The requirement to wear bicycle helmets in the United States varies by jurisdiction and by age of the cyclist, for example 21 states and the District of Columbia have statewide mandatory helmet laws for children.[2] 29 US states have no statewide law, and 13 of these states have no such laws in any lower-level jurisdiction either.[3]

Importance[edit]

States began to adopt laws on wearing helmets for bicycle riding in 1987.[4] There are a total of 22 state laws for bicycle helmets and 201 local laws.[4] Each year about 2% of motor vehicle crash deaths are bicyclists. In a majority of bicyclist deaths, the most serious injuries are to the head. [5] Helmet use has been estimated to reduce the odds of head injury by 50%, and the odds of head, face, or neck injury by 33%.[6]

Protection[edit]

A helmet law will reduce the fatalities of people in bicycle accidents by about 15% in the long run. There is no evidence that shows these laws and statistics have a spillover effect for adults.[4] Just because more children will be wearing helmets does not mean more adults will wear them. Through 2000, existing helmet laws have saved 130 lives.[7]

Effects[edit]

The state of New York reported that since it had introduced its second helmet law in 1994 for riders under 14, the annual rate of cyclists hospitalized from bicycle-related traumatic brain injuries fell from 464 in 1990 to 209 in 1995.[4]

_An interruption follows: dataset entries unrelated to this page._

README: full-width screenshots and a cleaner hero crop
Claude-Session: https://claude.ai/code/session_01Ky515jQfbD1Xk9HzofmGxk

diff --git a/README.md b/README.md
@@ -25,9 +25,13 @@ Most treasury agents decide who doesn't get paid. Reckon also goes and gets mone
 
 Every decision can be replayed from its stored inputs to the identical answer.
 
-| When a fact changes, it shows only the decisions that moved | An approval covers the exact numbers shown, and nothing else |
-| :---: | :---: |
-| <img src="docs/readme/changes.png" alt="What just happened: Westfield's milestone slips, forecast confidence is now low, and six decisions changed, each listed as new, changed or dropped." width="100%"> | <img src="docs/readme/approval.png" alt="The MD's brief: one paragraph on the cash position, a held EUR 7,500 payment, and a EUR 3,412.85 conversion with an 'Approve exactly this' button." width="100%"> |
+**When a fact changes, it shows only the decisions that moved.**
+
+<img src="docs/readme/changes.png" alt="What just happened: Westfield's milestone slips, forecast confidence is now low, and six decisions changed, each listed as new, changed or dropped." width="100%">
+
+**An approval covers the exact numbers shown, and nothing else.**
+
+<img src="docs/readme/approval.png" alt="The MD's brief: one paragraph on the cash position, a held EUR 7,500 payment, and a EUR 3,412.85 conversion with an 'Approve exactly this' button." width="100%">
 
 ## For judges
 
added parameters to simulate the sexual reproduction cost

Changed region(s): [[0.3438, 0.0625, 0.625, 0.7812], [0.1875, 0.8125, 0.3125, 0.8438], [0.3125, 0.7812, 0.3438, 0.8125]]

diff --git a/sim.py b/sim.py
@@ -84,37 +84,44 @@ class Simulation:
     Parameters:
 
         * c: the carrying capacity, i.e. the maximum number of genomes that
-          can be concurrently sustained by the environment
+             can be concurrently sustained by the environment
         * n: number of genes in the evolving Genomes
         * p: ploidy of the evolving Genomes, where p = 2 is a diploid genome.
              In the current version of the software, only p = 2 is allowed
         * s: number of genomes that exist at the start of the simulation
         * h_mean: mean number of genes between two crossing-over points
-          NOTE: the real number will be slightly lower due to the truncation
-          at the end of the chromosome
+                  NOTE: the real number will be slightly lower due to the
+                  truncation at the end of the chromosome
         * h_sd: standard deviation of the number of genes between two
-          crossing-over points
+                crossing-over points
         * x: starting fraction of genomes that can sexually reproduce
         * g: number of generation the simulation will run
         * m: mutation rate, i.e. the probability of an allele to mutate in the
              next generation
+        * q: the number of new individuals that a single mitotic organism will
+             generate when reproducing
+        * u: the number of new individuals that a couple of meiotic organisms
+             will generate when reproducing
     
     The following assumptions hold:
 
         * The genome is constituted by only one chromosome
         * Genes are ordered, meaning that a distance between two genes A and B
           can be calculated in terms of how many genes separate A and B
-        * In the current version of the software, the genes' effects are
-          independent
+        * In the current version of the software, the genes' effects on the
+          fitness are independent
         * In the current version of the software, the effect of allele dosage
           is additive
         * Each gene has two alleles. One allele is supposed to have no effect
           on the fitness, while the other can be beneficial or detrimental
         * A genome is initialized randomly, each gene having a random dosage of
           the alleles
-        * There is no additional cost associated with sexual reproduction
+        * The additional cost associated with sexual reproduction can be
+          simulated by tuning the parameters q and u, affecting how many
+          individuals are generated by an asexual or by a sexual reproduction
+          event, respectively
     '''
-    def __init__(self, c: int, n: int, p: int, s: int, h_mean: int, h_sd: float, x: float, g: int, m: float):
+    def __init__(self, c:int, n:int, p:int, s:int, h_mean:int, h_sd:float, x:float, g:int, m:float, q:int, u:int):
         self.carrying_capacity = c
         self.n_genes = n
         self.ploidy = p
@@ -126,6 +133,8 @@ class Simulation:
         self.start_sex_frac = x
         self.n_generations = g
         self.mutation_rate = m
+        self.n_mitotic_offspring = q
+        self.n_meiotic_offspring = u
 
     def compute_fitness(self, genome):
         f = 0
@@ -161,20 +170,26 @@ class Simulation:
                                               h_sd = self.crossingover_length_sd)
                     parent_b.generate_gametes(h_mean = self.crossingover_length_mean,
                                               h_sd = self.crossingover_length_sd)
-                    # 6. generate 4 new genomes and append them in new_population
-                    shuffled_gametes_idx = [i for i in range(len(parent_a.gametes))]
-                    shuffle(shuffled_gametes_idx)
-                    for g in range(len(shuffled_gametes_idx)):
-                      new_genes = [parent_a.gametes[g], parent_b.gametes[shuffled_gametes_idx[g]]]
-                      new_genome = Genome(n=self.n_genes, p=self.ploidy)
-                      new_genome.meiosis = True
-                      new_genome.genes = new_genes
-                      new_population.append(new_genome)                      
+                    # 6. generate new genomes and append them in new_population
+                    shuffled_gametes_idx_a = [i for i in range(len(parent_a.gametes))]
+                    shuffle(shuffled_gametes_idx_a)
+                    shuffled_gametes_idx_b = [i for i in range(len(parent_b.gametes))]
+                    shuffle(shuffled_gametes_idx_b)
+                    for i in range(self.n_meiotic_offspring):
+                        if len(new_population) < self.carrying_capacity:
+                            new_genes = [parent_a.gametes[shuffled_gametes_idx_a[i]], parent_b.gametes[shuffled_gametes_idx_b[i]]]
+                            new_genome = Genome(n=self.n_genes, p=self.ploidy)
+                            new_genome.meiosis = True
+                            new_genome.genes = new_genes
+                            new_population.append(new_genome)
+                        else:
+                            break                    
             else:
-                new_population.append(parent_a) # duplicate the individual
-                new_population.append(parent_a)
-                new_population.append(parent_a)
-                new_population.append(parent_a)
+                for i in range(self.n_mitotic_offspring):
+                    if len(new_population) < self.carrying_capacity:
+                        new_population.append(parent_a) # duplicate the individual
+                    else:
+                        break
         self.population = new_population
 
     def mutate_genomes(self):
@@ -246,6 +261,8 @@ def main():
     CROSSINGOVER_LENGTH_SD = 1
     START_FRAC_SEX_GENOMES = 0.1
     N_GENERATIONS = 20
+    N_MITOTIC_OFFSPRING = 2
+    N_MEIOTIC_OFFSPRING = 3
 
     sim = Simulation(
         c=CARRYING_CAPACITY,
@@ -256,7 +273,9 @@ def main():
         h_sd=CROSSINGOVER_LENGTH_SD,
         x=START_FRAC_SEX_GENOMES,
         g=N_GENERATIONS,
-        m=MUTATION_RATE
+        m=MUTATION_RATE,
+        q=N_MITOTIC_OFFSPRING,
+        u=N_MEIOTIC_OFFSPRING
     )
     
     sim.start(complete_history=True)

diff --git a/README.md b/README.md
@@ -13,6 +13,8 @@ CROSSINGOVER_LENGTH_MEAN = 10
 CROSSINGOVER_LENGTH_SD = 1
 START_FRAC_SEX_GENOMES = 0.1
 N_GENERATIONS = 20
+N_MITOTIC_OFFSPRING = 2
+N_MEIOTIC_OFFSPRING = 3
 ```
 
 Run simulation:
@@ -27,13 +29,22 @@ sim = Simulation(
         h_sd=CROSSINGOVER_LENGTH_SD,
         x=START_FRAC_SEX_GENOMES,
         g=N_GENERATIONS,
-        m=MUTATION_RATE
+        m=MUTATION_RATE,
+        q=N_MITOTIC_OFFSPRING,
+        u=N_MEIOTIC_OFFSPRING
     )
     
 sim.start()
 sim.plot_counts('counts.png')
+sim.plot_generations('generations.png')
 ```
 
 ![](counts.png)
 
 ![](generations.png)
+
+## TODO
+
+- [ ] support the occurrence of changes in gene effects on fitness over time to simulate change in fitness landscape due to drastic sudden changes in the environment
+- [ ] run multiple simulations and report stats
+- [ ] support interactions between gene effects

Helmet Recalls[edit]

By law, all helmets sold in the U.S. must meet standards set by the Consumer Products Safety Commission (CPSC).[8] There were two helmet recalls in the year 2000.[4] A helmet made by Rand International of Farmingdale, NY was voluntarily recalled and involved 70,000 helmets known as "L.A. Cruisin' Bike Helmets" in child, youth and adult sizes.[4] The CPSC’s press release for the recall was, "These helmets fail impact testing and labeling required under CPSC’s Safety Standard for Bicycle Helmets violating the Consumer Product Safety Act. Riders wearing these helmets are not properly protected from falls and could suffer severe head injuries…"[4] The other helmet was a girl's helmet with decals reading "Hearts and Flowers." It was voluntarily recalled by Cycle Express Inc., of New York, NY, who had sold about 9,000 of them. The CPSC released a similar press release statement, “These helmets fail impact testing and labeling required under CPSC’s Safety Standard for Bicycle Helmets violating the Consumer Product Safety Act. Riders wearing these helmets are not adequately protected from falls and could suffer severe head injuries or death…”[4]

See also[edit]

References[edit]